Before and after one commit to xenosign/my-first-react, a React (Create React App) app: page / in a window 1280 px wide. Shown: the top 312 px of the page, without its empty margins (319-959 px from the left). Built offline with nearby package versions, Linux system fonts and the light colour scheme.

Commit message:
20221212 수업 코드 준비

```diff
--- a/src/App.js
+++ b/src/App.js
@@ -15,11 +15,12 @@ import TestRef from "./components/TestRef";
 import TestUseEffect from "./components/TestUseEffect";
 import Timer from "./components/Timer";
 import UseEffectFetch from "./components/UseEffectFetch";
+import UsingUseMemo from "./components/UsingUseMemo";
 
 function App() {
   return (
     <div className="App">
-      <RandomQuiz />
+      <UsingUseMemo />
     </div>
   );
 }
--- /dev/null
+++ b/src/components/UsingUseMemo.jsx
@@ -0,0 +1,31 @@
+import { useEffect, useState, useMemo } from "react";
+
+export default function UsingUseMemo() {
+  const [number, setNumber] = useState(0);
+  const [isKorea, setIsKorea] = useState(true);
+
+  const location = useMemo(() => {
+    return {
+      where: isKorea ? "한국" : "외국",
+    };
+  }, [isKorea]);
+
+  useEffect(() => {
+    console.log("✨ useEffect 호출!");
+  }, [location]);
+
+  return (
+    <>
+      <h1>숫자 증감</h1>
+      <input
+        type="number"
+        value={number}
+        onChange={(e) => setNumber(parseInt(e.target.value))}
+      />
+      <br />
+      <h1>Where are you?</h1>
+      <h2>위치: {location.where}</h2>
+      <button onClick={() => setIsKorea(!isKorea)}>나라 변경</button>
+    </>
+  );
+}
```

──────────────────────────────

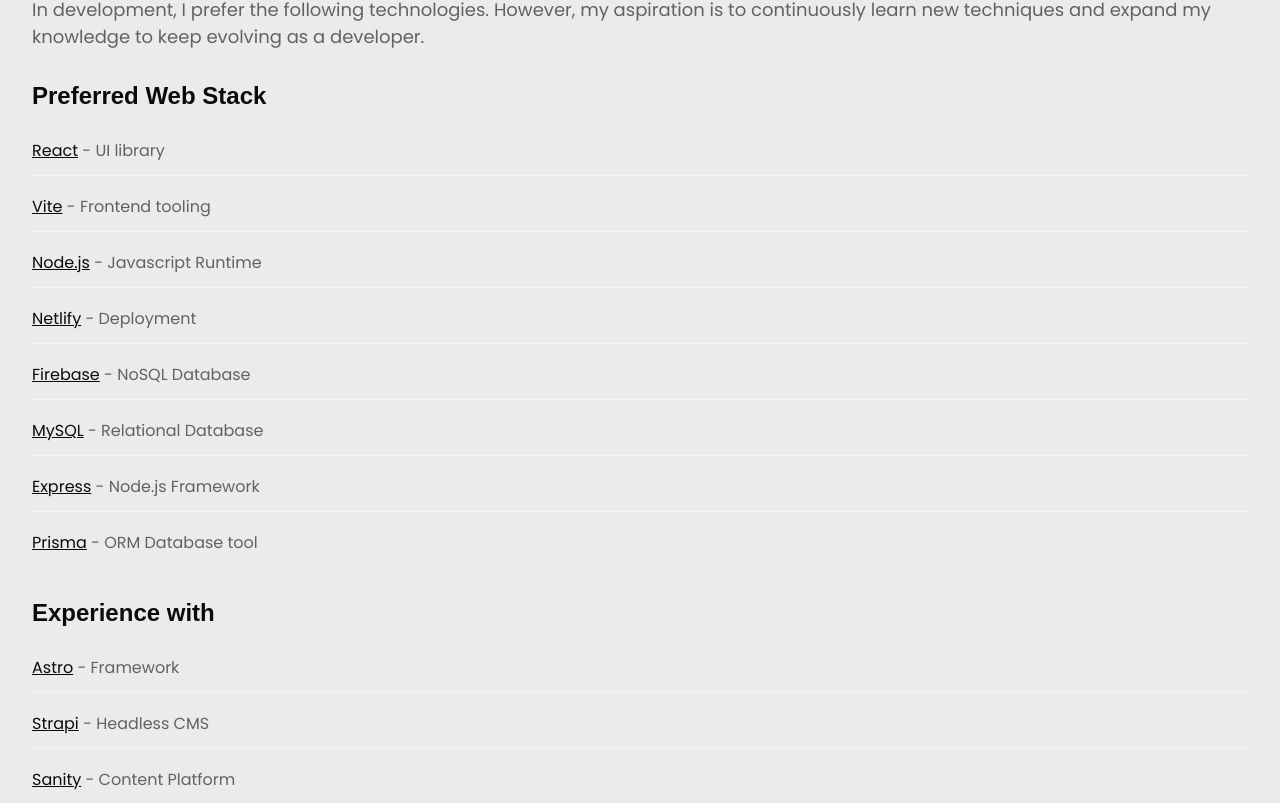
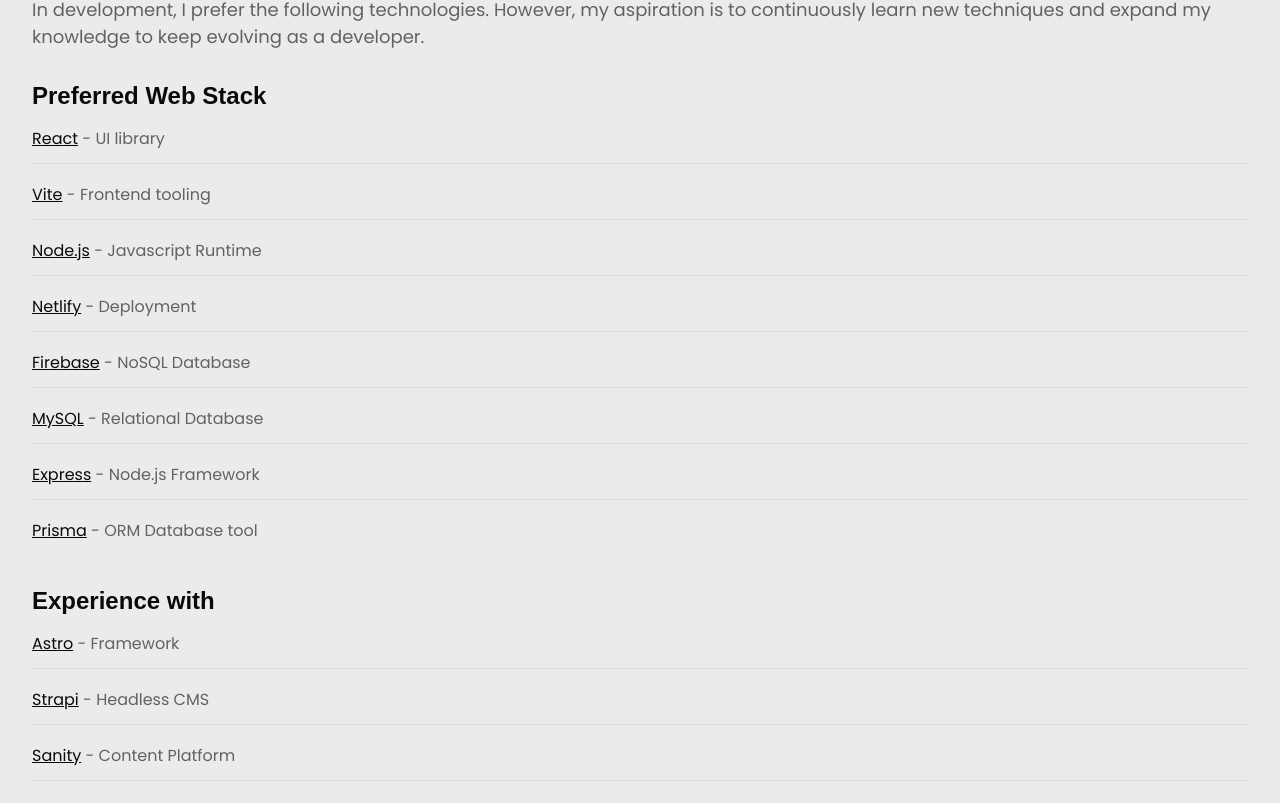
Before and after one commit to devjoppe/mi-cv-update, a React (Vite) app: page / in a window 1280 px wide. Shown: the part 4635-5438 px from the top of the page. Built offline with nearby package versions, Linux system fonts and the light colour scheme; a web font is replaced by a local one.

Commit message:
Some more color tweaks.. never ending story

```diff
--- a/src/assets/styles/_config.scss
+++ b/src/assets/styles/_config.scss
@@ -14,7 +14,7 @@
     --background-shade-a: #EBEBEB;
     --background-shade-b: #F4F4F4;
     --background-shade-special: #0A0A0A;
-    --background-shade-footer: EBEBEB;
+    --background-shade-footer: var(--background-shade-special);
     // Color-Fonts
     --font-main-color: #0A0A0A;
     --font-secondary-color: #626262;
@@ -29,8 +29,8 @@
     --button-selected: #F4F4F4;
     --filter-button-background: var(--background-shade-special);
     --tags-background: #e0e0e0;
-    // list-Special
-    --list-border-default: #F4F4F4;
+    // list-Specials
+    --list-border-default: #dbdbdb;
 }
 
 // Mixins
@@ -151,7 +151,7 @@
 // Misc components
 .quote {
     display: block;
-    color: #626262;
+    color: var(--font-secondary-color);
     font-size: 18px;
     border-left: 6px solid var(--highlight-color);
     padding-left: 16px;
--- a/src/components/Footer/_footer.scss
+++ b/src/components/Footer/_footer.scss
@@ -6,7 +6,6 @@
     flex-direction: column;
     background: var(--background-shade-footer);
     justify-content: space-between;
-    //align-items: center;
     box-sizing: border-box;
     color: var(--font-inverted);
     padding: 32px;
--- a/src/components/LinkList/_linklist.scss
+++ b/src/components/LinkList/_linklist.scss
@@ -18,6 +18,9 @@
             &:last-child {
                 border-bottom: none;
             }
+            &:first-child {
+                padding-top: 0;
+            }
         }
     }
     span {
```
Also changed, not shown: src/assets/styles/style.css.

──────────────────────────────

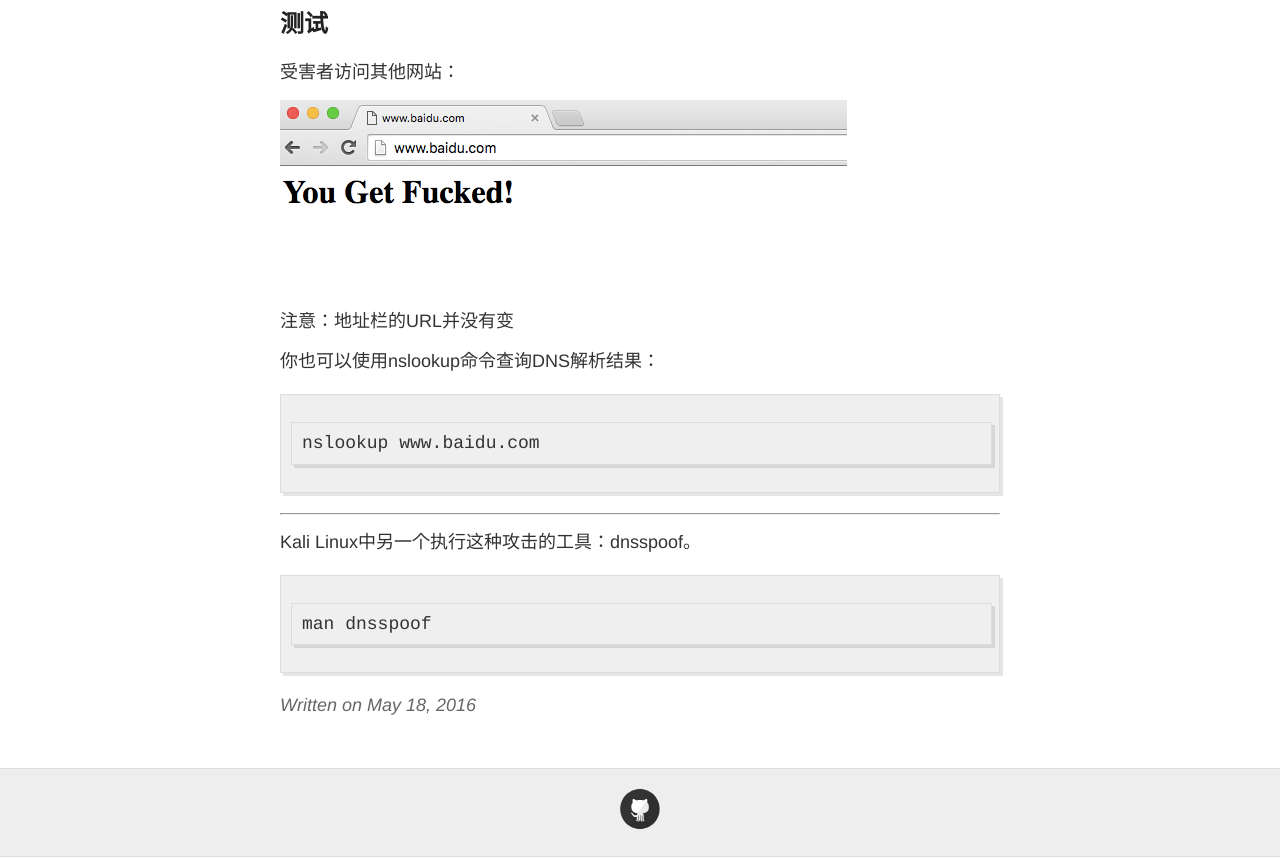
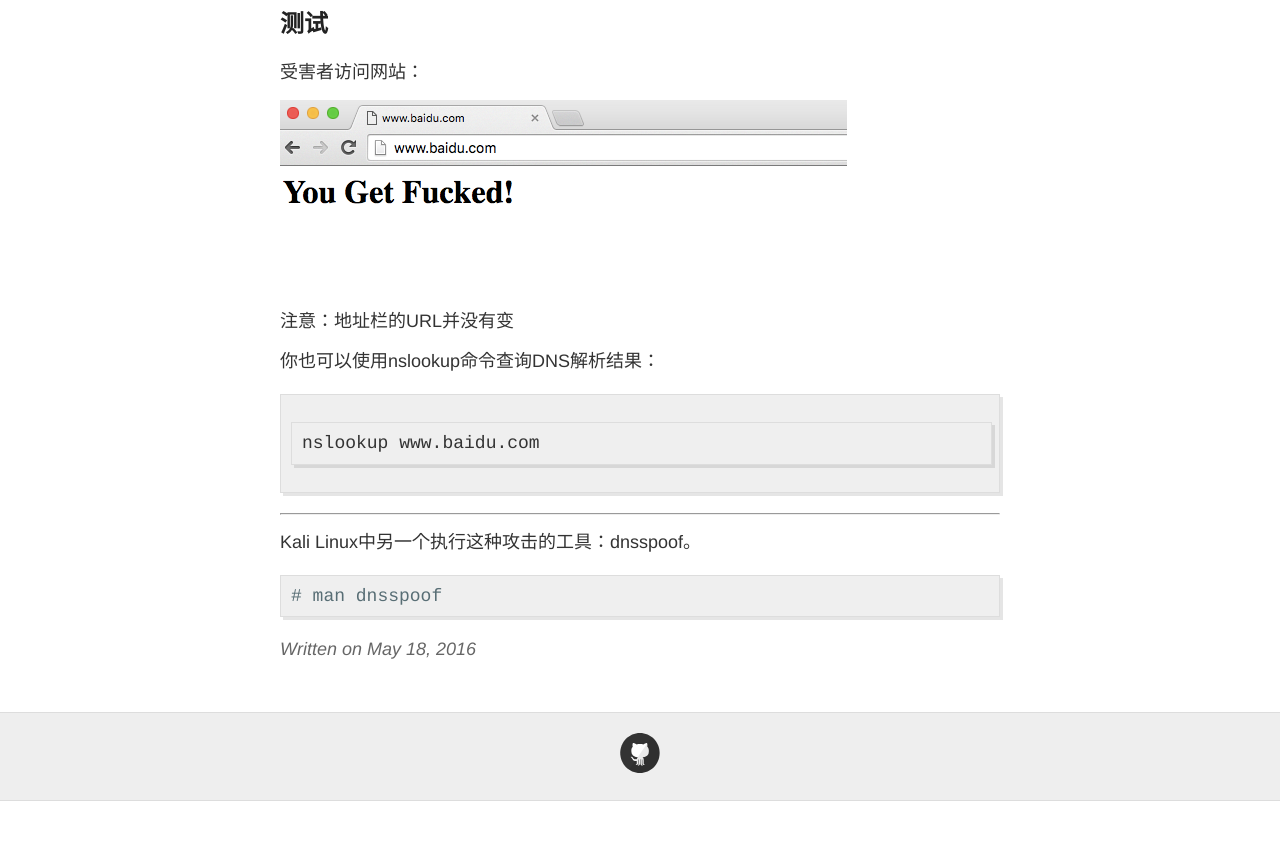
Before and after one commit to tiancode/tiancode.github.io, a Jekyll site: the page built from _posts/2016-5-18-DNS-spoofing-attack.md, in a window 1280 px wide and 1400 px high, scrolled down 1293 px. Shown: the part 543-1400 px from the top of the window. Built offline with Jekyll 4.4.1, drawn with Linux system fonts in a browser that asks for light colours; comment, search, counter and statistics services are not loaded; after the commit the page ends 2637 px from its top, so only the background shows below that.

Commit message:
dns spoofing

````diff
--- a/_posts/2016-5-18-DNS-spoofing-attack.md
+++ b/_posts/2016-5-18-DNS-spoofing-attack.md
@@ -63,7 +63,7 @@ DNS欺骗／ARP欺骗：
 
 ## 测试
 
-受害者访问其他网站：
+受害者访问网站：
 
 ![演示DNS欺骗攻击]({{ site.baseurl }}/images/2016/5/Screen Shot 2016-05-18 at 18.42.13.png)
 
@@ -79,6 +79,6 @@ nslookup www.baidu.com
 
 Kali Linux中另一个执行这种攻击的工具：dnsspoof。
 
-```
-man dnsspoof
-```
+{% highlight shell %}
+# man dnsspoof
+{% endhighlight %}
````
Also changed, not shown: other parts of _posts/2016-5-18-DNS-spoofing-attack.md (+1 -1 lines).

──────────────────────────────

### [Task instructions]
Once you have counted the lines of the records that contain the word "import", give the count and nothing else.

### [Written solution]
6